Linda A. Cartisano is a proud native of Chester, Pennsylvania, with a substantial Italian influence.
Chester is important because it’s “a city of racial and ethnic diversity with residents of all income levels,” she said when she campaigned in 2009 for Common Pleas Court in Delaware County. “This has given me a perspective and history of dealing with people that allows me to see past the external appearance and deal with the person underneath.”
Italy is important because it’s half her heritage. Her mother was Irish, her father Italian, and his parents ventured out from South Philly every Thursday for dinners that strengthened their family bonds and helped instill her desire to grow and her work ethic.
“I was lucky to have a very progressive-thinking father who decided early on that his girls would go to college and pursue careers, the same as any boy being raised by an Italian family,” she said, referring to herself, her sister and her brother. “We were very lucky in that regard.”
“There’s a lot of fond memories of my grandparents speaking Italian around the table,” she said. “Most of the time we thought it was when they didn’t want us to understand.[But] my grandmother taught my brother all the minor curse words, and he thought he was learning something special.”
She’s traveled to Italy just once, with friends, and hopes to return to Capri and Taoramina, Sicily.
Her career – several decades as a lawyer and 13 years as a judge, and always caring about the community – has recently earned a few honors.
In January, the Delaware County Chamber of Commerce gave her an Athena award, an international honor named for the Greek goddess known for strength, courage, wisdom and enlightenment.
In June, she was elected by her peers on the bench as president judge for the Delaware County Board of Judges, a job responsible for a $50 million budget, 50 or so judges and 400-plus other employees. The assignment is for five years, with 70 percent of her time devoted to administration, with the rest given to Orphans’ Court, which handles estates and guardianships, drug treatment court and anywhere else she’s needed.
She is in no rush to make changes. “I don’t believe in change just to change,” she said. “I don’t throw things out just because someone else suggested them, thought of them or did them first. I think that you evaluate each move on its own merits.”
Cartisano earned a bachelor’s degree in English from Widener University and a law degree from Temple University.
Before becoming a judge, she maintained a private law practice and served as a solicitor for a half-dozen jurisdictions and agencies, including 13 years as city solicitor for Chester.
She also served two terms on Delaware County Council, ending as chairman, as chosen by her peers. And she made time
to better the community, volunteering with the Delaware County Intermediate Unit, the Chester Upland School Board, the Red Cross and the Media Theater. Being so active made her learn about efficiency. “You find time, you manage your time better.” Since becoming a judge, she’s cut back on all that volunteering to reduce conflicts of interest. In her spare time, she enjoys spending time with friends and family and “reading anything that’s not legal.”

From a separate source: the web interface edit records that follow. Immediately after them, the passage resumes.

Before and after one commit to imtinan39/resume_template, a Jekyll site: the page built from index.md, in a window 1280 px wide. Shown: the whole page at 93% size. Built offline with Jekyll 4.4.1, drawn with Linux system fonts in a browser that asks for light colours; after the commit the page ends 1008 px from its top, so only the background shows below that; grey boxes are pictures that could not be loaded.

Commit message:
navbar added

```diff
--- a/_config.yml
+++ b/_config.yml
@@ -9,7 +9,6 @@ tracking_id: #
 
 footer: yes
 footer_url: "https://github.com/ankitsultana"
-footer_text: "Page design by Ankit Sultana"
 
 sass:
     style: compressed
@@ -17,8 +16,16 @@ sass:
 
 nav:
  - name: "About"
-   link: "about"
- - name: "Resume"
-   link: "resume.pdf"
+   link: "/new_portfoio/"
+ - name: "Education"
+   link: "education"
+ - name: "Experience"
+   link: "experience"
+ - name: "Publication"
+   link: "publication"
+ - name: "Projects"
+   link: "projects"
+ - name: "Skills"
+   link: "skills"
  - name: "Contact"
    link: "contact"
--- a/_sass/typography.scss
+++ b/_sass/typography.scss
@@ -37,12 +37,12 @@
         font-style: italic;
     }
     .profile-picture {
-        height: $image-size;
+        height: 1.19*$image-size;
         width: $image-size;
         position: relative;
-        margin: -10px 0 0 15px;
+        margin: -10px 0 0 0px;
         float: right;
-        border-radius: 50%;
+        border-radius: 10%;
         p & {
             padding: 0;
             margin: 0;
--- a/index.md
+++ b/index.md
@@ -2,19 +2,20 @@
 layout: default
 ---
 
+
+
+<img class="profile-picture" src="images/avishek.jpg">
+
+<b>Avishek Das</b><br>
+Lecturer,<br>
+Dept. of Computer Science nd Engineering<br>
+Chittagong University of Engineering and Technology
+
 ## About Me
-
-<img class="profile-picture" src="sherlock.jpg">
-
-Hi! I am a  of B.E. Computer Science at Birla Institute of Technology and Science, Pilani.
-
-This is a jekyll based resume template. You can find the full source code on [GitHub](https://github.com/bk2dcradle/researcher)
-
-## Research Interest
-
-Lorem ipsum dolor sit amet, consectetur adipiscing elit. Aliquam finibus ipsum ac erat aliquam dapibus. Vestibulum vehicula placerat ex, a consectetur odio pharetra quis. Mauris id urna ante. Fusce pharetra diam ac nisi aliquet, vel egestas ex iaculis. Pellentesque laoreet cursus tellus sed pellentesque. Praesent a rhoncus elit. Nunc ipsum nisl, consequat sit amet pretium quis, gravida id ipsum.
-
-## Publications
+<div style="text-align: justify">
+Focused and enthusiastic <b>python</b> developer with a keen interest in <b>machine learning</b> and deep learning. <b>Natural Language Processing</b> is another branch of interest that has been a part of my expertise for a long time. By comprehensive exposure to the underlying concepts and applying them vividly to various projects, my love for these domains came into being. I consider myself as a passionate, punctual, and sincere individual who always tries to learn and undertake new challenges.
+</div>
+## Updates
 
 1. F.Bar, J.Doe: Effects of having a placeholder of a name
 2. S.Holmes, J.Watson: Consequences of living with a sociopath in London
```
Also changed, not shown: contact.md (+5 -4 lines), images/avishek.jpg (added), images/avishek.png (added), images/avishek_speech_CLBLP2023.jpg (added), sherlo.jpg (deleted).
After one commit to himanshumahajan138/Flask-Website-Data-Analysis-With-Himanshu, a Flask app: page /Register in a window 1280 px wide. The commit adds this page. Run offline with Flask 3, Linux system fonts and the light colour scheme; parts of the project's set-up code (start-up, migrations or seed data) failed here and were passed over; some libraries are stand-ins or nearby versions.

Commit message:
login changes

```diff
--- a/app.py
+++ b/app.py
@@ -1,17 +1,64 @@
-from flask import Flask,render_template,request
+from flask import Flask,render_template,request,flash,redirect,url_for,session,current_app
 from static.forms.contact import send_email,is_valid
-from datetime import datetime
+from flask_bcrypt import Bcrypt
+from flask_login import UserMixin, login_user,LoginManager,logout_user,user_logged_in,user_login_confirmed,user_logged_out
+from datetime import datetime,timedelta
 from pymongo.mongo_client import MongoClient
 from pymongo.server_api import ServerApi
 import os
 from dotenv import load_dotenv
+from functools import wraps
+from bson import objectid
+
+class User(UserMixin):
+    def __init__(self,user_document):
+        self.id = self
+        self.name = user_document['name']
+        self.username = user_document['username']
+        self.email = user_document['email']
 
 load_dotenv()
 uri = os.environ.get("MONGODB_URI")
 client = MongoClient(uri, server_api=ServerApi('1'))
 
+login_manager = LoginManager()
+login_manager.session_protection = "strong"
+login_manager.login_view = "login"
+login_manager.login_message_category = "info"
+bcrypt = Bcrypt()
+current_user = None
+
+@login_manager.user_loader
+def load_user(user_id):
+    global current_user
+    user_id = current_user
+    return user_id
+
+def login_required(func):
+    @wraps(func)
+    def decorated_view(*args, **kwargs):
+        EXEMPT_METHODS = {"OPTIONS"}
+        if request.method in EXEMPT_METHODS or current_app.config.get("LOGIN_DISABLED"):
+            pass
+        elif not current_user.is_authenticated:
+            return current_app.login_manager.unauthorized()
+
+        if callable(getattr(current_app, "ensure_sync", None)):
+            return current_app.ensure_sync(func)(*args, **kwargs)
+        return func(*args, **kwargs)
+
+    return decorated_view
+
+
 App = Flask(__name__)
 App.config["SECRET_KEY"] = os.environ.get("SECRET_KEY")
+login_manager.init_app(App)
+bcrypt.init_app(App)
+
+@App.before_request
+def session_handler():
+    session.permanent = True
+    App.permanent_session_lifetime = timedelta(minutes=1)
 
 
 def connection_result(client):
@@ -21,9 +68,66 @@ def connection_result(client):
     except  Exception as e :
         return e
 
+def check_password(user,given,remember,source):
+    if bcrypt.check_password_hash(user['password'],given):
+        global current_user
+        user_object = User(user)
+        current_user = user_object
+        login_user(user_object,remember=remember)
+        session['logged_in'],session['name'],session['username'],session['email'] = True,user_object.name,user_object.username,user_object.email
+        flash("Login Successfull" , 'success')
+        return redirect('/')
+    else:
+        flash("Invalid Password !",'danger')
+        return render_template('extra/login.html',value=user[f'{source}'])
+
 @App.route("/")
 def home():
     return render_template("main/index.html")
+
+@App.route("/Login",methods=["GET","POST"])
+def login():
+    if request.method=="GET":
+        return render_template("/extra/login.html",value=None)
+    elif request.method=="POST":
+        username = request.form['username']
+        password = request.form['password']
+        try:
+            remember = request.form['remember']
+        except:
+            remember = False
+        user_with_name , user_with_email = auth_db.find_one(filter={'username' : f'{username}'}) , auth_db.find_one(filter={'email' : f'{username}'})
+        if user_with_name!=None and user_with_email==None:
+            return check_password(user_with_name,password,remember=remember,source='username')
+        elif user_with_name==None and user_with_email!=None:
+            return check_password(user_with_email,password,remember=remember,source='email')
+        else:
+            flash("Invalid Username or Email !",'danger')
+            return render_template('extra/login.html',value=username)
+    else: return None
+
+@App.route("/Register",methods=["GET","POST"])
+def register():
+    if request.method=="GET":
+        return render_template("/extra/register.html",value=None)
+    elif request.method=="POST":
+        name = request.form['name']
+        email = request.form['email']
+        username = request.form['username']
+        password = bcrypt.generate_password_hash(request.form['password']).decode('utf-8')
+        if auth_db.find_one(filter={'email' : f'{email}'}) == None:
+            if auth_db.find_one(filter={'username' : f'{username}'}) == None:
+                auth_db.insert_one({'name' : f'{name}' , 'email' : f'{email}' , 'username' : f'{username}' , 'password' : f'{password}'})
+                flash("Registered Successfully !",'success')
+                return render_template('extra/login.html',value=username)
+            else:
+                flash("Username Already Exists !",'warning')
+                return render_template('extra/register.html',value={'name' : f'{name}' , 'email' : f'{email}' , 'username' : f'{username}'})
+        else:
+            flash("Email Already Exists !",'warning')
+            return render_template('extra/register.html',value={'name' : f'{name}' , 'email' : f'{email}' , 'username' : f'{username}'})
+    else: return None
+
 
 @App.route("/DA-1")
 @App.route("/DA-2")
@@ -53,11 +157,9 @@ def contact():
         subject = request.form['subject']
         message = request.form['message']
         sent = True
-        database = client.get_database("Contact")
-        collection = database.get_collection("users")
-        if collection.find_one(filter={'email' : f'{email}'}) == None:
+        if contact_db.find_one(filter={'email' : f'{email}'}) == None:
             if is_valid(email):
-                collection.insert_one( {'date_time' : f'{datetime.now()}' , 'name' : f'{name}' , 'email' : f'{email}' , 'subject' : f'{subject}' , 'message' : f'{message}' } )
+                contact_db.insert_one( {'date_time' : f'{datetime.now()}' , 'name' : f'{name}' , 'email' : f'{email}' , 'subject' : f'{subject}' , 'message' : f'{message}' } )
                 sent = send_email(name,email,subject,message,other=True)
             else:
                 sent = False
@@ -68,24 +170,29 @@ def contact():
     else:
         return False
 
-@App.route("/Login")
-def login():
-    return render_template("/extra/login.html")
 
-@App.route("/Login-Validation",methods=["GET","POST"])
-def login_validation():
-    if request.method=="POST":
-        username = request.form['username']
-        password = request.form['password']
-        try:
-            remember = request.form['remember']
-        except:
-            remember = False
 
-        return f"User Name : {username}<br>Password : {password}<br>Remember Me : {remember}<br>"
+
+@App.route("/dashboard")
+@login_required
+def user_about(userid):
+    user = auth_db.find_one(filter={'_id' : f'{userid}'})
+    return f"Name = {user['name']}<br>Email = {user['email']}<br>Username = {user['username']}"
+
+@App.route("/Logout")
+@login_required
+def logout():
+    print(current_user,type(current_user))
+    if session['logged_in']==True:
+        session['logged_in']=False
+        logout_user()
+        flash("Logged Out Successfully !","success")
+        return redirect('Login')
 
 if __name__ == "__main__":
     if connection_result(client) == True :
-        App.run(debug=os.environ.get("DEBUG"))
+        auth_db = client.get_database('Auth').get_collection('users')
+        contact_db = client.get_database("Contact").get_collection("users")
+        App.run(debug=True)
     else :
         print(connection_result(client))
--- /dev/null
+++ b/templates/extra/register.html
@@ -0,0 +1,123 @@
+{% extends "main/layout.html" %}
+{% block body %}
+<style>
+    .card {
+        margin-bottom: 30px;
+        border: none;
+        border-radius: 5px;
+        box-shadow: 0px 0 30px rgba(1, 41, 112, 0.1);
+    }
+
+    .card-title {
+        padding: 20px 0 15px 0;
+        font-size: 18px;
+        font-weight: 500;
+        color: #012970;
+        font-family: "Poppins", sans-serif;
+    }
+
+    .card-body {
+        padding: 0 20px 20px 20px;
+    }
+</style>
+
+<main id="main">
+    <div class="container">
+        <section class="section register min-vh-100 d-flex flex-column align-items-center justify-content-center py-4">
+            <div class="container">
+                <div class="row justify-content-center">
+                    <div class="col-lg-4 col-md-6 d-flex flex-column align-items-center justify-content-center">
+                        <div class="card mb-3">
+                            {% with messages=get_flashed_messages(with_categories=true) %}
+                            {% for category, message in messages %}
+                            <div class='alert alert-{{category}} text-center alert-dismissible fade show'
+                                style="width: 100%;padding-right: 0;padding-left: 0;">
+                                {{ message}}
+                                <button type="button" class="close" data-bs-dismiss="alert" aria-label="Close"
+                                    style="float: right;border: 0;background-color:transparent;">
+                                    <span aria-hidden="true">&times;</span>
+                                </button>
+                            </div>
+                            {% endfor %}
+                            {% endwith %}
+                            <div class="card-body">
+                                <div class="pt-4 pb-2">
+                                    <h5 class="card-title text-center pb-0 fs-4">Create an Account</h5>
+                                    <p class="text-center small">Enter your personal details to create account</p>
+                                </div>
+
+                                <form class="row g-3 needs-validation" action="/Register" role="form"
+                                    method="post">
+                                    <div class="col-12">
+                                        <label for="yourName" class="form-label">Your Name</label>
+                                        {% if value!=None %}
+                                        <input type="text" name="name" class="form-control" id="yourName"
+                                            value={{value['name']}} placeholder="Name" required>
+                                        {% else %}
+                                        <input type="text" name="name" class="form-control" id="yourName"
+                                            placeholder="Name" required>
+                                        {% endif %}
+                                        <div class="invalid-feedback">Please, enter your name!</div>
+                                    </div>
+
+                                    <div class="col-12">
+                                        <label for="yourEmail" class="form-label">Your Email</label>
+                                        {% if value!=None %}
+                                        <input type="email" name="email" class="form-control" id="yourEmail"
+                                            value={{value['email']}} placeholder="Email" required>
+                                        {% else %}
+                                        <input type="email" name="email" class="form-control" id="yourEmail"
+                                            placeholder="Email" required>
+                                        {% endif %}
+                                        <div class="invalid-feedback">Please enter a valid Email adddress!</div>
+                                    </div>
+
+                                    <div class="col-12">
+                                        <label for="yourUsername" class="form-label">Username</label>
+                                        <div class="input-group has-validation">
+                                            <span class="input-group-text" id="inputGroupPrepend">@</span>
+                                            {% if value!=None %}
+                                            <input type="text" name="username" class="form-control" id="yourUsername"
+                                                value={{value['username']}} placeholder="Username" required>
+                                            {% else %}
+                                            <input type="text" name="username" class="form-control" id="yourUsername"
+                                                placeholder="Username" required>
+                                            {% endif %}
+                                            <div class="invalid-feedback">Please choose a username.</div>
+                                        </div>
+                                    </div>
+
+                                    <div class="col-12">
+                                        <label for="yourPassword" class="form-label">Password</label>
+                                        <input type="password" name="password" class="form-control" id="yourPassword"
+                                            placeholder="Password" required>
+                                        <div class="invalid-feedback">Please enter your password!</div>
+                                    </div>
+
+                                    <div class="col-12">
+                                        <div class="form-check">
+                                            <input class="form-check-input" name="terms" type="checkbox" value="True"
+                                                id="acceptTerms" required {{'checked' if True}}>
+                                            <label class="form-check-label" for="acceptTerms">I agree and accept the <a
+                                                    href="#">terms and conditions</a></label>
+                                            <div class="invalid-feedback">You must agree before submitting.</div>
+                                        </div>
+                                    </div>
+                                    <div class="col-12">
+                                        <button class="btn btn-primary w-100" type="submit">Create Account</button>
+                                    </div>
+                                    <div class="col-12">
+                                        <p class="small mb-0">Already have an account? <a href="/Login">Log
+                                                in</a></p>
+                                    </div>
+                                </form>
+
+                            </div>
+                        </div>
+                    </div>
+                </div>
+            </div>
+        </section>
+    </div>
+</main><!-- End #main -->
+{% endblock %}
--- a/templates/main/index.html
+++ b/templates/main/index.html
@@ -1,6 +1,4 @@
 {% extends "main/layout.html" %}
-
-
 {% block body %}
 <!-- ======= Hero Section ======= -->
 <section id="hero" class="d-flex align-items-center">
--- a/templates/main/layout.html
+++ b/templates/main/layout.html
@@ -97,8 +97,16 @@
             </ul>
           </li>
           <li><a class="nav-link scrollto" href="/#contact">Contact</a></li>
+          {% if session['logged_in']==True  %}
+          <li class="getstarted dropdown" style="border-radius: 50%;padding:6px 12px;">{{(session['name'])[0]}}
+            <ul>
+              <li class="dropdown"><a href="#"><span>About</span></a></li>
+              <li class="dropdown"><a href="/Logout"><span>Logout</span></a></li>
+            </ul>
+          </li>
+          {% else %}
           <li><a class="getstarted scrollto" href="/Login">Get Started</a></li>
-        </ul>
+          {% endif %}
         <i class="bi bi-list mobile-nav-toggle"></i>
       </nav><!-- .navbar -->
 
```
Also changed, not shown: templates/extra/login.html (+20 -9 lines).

Of course, she’s seen the judicial system portrayed on TV – but never anyone confessing on the stand, as they did so often on “Perry Mason.” “Every TV show has a little bit of reality in it. It’s a nice wrapped-up package, ” she said, noting that real life is
“not as fast-paced or exciting.”
She has lived most of her life in Chester, moving a half-dozen years ago to Garnet Valley.
In an interview, she talked more about the importance of diversity and unity. Chester “was a great place growing up because it was a great neighborhood. Everyone played together, hung together, ran around together. And I think it showed the interaction of different nationalities, different races and being able to enjoy everyday activities. It was a great way to establish relationships.”
Most of her judicial career has been in Family Court. “The hardest cases are when you had two good parents, and both parties want the children 100 percent of the time. That’s totally understandable but not practical. you hope that the parents resolve it themselves. They know their children best. They know themselves. Our mandate is what’s in the best interest of the child. Not necessarily what’s fair to the parents.”